• _Entries provided_

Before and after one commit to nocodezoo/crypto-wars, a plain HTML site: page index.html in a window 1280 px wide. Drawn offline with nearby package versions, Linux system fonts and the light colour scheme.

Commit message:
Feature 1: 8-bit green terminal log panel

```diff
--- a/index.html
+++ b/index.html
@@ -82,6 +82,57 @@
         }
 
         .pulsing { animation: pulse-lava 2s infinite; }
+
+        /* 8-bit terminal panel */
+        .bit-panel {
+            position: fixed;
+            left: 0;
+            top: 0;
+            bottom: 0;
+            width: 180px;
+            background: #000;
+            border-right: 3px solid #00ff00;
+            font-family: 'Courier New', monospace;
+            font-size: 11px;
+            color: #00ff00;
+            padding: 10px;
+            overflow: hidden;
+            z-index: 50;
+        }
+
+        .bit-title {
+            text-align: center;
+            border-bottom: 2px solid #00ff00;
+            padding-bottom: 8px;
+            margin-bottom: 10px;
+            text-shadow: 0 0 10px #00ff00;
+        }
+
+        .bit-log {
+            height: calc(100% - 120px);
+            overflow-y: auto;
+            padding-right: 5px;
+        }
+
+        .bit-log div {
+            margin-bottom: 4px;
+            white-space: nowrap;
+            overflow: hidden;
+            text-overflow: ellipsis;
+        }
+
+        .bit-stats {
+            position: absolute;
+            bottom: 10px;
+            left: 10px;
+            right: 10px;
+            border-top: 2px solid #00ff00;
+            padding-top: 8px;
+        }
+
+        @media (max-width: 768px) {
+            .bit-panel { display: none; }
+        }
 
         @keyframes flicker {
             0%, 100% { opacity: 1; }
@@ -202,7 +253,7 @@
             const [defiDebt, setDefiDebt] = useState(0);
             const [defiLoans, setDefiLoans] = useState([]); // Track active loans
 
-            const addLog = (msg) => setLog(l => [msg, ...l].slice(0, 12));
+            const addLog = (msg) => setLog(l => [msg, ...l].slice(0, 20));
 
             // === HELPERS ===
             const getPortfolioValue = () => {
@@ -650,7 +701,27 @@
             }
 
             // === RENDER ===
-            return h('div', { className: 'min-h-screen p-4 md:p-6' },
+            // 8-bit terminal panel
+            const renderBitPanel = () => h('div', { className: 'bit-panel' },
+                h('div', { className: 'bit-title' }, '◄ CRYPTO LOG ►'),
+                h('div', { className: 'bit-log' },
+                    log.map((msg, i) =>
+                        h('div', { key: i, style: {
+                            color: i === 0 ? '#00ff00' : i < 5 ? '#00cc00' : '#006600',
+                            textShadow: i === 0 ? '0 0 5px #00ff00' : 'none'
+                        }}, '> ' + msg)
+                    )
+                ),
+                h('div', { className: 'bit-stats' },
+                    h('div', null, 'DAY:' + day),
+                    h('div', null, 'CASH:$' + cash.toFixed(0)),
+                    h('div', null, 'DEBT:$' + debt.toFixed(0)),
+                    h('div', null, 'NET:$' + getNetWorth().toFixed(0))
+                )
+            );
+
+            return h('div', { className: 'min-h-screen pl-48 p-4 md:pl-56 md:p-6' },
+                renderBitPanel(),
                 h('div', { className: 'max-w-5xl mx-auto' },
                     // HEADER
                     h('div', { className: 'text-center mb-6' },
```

• _What to produce_
Could I ask you to return the records exactly and in full?

• _Solution to the exercise_
Before and after one commit to nocodezoo/crypto-wars, a plain HTML site: page index.html in a window 1280 px wide. Drawn offline with nearby package versions, Linux system fonts and the light colour scheme.

Commit message:
Feature 1: 8-bit green terminal log panel

```diff
--- a/index.html
+++ b/index.html
@@ -82,6 +82,57 @@
         }
 
         .pulsing { animation: pulse-lava 2s infinite; }
+
+        /* 8-bit terminal panel */
+        .bit-panel {
+            position: fixed;
+            left: 0;
+            top: 0;
+            bottom: 0;
+            width: 180px;
+            background: #000;
+            border-right: 3px solid #00ff00;
+            font-family: 'Courier New', monospace;
+            font-size: 11px;
+            color: #00ff00;
+            padding: 10px;
+            overflow: hidden;
+            z-index: 50;
+        }
+
+        .bit-title {
+            text-align: center;
+            border-bottom: 2px solid #00ff00;
+            padding-bottom: 8px;
+            margin-bottom: 10px;
+            text-shadow: 0 0 10px #00ff00;
+        }
+
+        .bit-log {
+            height: calc(100% - 120px);
+            overflow-y: auto;
+            padding-right: 5px;
+        }
+
+        .bit-log div {
+            margin-bottom: 4px;
+            white-space: nowrap;
+            overflow: hidden;
+            text-overflow: ellipsis;
+        }
+
+        .bit-stats {
+            position: absolute;
+            bottom: 10px;
+            left: 10px;
+            right: 10px;
+            border-top: 2px solid #00ff00;
+            padding-top: 8px;
+        }
+
+        @media (max-width: 768px) {
+            .bit-panel { display: none; }
+        }
 
         @keyframes flicker {
             0%, 100% { opacity: 1; }
@@ -202,7 +253,7 @@
             const [defiDebt, setDefiDebt] = useState(0);
             const [defiLoans, setDefiLoans] = useState([]); // Track active loans
 
-            const addLog = (msg) => setLog(l => [msg, ...l].slice(0, 12));
+            const addLog = (msg) => setLog(l => [msg, ...l].slice(0, 20));
 
             // === HELPERS ===
             const getPortfolioValue = () => {
@@ -650,7 +701,27 @@
             }
 
             // === RENDER ===
-            return h('div', { className: 'min-h-screen p-4 md:p-6' },
+            // 8-bit terminal panel
+            const renderBitPanel = () => h('div', { className: 'bit-panel' },
+                h('div', { className: 'bit-title' }, '◄ CRYPTO LOG ►'),
+                h('div', { className: 'bit-log' },
+                    log.map((msg, i) =>
+                        h('div', { key: i, style: {
+                            color: i === 0 ? '#00ff00' : i < 5 ? '#00cc00' : '#006600',
+                            textShadow: i === 0 ? '0 0 5px #00ff00' : 'none'
+                        }}, '> ' + msg)
+                    )
+                ),
+                h('div', { className: 'bit-stats' },
+                    h('div', null, 'DAY:' + day),
+                    h('div', null, 'CASH:$' + cash.toFixed(0)),
+                    h('div', null, 'DEBT:$' + debt.toFixed(0)),
+                    h('div', null, 'NET:$' + getNetWorth().toFixed(0))
+                )
+            );
+
+            return h('div', { className: 'min-h-screen pl-48 p-4 md:pl-56 md:p-6' },
+                renderBitPanel(),
                 h('div', { className: 'max-w-5xl mx-auto' },
                     // HEADER
                     h('div', { className: 'text-center mb-6' },
```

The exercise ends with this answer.